Task prompt:
From the entries below, copy each line in which the word "pages" occurs.

Stored data:
════
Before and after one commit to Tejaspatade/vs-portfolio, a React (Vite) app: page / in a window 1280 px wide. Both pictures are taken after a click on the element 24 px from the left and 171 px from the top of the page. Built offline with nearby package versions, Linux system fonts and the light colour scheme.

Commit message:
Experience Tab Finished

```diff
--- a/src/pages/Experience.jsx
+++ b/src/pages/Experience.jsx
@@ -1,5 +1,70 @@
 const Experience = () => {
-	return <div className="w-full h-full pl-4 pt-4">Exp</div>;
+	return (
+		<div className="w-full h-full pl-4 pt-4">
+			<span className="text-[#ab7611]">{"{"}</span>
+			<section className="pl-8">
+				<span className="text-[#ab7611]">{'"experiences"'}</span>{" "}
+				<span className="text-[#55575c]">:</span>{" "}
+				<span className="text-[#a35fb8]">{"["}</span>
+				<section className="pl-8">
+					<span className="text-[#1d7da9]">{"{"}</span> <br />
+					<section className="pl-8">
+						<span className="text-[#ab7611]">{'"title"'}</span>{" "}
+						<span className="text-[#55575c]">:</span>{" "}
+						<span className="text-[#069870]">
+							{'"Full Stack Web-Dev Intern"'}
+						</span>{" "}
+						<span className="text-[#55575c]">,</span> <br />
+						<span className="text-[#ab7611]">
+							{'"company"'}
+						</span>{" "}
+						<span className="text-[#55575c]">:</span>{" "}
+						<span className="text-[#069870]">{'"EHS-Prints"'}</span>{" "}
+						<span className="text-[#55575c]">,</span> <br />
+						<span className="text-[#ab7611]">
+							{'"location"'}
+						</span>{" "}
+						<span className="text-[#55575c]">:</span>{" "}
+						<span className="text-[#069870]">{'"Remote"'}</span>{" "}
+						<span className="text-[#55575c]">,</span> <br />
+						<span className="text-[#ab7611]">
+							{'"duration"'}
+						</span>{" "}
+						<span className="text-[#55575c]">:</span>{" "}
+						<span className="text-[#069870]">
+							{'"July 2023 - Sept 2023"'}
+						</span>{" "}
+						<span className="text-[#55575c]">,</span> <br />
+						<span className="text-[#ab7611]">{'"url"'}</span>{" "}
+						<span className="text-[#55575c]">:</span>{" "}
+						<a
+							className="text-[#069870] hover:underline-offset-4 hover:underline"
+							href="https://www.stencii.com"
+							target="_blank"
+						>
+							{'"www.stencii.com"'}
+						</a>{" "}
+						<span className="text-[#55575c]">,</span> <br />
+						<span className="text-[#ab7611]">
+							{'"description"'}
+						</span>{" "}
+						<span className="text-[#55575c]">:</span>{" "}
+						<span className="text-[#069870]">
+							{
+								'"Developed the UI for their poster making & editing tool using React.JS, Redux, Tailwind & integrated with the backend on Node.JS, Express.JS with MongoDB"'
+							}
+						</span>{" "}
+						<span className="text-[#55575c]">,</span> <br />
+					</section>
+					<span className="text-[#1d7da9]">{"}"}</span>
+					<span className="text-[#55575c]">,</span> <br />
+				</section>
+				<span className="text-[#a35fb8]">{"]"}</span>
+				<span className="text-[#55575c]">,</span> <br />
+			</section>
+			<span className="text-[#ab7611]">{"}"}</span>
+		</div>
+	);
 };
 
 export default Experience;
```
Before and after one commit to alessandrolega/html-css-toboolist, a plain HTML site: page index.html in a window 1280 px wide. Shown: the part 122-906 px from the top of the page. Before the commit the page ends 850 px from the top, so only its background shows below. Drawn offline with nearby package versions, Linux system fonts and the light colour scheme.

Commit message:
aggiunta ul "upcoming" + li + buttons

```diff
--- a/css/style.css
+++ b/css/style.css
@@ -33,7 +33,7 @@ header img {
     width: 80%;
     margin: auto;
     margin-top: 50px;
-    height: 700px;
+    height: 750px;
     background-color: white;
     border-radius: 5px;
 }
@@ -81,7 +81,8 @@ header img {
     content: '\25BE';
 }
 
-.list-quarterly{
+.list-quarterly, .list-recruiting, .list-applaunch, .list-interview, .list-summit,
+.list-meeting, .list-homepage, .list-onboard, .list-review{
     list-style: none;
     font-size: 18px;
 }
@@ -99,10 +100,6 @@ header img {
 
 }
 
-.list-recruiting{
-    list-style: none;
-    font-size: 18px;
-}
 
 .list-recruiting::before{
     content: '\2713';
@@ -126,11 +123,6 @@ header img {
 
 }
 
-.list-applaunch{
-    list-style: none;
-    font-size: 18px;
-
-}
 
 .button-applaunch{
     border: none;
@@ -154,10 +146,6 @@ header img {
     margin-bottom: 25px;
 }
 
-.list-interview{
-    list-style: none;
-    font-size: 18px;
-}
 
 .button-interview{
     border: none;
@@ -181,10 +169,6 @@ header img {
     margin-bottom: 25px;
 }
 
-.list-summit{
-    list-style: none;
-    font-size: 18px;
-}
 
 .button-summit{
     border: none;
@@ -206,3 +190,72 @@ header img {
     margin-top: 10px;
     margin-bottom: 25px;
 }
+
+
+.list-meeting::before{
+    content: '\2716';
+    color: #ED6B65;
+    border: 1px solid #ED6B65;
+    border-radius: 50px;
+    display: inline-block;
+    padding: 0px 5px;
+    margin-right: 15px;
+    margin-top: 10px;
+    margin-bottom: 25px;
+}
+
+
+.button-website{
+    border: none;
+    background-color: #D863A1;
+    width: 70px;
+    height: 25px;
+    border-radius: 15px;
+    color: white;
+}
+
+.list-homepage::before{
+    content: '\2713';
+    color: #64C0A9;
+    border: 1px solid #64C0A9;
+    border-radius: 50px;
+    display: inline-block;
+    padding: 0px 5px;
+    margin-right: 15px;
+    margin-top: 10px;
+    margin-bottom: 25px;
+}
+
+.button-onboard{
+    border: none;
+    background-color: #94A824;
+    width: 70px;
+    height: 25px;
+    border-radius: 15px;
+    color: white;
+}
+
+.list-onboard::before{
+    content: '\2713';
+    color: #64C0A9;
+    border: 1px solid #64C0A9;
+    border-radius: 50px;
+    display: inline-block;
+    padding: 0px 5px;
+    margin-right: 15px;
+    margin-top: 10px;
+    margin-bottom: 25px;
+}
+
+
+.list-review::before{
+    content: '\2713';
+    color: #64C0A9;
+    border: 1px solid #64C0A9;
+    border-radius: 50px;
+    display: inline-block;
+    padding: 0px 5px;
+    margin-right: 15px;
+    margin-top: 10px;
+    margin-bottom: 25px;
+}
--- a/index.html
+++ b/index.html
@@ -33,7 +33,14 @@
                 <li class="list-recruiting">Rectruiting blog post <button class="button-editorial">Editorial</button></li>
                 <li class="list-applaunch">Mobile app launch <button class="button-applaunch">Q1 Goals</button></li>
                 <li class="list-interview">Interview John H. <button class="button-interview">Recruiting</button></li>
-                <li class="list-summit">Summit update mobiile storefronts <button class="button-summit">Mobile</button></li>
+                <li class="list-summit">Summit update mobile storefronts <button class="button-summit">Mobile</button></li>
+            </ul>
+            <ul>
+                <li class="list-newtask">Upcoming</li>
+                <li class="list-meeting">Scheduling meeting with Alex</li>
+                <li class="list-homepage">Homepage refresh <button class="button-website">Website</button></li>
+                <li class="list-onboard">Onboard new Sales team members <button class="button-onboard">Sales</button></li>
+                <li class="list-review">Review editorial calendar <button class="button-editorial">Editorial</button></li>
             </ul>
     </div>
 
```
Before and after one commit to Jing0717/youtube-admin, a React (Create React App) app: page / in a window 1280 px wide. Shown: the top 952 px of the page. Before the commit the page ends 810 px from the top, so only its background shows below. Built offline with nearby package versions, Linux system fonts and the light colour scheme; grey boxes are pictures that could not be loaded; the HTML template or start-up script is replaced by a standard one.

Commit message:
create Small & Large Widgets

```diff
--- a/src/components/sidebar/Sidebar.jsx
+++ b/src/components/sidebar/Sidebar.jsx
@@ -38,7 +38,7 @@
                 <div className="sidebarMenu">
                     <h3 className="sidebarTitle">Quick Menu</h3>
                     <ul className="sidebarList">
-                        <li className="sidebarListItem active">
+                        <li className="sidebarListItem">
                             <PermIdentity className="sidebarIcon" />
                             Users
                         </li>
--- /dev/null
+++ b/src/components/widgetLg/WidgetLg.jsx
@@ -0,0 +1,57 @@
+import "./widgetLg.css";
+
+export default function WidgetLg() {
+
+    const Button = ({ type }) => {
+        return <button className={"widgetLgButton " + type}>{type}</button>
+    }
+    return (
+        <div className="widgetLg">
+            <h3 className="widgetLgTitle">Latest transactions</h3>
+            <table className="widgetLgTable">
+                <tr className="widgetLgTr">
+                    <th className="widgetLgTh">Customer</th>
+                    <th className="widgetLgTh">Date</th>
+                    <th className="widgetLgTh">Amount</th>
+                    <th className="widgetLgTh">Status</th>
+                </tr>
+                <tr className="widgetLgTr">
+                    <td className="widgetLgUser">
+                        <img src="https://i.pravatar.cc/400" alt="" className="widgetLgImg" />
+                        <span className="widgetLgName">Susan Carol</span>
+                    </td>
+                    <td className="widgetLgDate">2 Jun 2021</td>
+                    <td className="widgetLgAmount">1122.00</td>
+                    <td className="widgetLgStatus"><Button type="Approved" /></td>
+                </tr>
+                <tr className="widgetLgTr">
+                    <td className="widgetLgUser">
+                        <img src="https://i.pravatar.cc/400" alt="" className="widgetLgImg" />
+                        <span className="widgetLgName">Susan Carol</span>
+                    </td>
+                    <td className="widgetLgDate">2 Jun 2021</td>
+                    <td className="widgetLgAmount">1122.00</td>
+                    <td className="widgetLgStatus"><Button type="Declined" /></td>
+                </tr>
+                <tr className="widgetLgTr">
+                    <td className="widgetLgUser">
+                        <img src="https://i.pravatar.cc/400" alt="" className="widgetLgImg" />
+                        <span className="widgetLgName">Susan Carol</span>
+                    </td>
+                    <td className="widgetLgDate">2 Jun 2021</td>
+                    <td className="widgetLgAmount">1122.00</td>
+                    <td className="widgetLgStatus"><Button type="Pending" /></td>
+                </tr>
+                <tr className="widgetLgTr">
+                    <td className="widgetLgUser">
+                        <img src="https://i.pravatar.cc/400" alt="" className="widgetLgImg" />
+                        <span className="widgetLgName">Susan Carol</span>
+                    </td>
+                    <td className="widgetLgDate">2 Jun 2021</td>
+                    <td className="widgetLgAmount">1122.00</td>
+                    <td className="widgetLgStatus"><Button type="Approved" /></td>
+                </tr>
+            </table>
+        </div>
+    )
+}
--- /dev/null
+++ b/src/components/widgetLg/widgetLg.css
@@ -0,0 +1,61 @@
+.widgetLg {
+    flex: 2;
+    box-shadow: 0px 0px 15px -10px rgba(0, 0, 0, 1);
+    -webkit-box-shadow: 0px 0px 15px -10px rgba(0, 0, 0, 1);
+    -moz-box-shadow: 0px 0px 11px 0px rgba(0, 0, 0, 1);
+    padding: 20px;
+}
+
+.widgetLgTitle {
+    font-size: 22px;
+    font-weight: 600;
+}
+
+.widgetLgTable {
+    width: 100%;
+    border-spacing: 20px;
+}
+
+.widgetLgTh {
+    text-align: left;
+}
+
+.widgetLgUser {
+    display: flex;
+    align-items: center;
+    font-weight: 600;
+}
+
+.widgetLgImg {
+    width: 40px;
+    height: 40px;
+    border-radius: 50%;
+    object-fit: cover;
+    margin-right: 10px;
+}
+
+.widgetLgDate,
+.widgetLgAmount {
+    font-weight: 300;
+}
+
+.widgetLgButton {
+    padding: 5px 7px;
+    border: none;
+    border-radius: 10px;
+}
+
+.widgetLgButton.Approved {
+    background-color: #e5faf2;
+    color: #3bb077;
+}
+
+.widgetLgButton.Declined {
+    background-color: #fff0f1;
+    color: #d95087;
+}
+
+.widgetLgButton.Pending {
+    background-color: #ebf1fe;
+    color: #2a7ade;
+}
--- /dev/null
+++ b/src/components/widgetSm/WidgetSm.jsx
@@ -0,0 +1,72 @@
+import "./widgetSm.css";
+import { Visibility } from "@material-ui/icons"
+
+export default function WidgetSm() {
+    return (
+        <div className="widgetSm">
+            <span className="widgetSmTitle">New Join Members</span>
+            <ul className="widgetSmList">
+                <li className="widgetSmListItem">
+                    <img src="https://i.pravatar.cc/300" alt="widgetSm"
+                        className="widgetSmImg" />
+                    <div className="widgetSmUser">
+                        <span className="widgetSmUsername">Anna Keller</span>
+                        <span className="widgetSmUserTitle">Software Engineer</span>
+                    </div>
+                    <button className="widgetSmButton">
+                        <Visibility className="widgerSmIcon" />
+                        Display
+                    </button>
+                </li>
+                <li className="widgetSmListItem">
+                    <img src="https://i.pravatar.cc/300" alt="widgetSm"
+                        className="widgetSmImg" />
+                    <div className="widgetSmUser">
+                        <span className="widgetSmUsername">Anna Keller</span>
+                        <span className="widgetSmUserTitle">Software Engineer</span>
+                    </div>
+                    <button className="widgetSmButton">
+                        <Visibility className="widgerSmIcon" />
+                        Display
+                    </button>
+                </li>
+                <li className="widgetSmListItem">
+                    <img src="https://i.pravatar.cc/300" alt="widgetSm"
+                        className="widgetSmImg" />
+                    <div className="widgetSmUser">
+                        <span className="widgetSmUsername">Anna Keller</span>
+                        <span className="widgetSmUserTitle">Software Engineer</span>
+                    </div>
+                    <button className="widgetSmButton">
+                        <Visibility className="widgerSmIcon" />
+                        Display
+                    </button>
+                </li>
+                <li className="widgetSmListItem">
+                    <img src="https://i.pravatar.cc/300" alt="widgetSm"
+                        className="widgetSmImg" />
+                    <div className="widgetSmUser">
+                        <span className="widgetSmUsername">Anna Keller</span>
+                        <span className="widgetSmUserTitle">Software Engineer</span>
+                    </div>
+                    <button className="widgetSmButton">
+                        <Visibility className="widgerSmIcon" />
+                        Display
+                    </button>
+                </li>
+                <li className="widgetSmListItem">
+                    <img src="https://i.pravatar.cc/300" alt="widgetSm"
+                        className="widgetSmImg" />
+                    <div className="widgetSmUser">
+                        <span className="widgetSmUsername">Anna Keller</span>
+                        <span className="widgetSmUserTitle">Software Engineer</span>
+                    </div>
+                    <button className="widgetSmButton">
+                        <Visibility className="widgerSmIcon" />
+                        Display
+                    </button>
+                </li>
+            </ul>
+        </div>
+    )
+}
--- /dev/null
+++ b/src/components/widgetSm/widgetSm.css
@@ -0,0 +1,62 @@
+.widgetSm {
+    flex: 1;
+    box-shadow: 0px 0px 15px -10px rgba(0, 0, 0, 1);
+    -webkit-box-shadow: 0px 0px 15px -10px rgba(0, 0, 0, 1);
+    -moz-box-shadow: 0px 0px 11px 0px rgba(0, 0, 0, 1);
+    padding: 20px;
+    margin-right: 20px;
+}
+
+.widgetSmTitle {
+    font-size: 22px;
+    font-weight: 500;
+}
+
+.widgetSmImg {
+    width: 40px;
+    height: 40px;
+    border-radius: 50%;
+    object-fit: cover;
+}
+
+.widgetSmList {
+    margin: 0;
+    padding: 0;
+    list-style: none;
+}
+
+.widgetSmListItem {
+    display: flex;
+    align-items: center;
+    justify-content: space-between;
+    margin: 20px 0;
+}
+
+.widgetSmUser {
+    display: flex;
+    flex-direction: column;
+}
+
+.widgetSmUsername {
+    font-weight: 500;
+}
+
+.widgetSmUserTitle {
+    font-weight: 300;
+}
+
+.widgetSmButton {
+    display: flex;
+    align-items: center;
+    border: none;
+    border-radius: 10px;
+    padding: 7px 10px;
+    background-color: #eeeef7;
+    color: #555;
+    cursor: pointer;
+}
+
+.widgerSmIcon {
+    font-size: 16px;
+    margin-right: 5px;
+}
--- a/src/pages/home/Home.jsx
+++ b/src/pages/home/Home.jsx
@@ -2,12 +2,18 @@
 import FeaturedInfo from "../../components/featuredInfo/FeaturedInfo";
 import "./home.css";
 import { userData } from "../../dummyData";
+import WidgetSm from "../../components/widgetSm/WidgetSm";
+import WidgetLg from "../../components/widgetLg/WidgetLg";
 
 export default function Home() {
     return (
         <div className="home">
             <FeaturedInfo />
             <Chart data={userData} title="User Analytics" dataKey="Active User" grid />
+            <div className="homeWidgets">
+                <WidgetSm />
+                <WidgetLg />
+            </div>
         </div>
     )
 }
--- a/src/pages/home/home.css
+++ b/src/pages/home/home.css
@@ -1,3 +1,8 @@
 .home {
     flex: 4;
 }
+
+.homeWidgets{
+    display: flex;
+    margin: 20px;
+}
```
════
Solved problem:
--- a/src/pages/Experience.jsx
+++ b/src/pages/Experience.jsx
--- a/src/pages/home/Home.jsx
+++ b/src/pages/home/Home.jsx
--- a/src/pages/home/home.css
+++ b/src/pages/home/home.css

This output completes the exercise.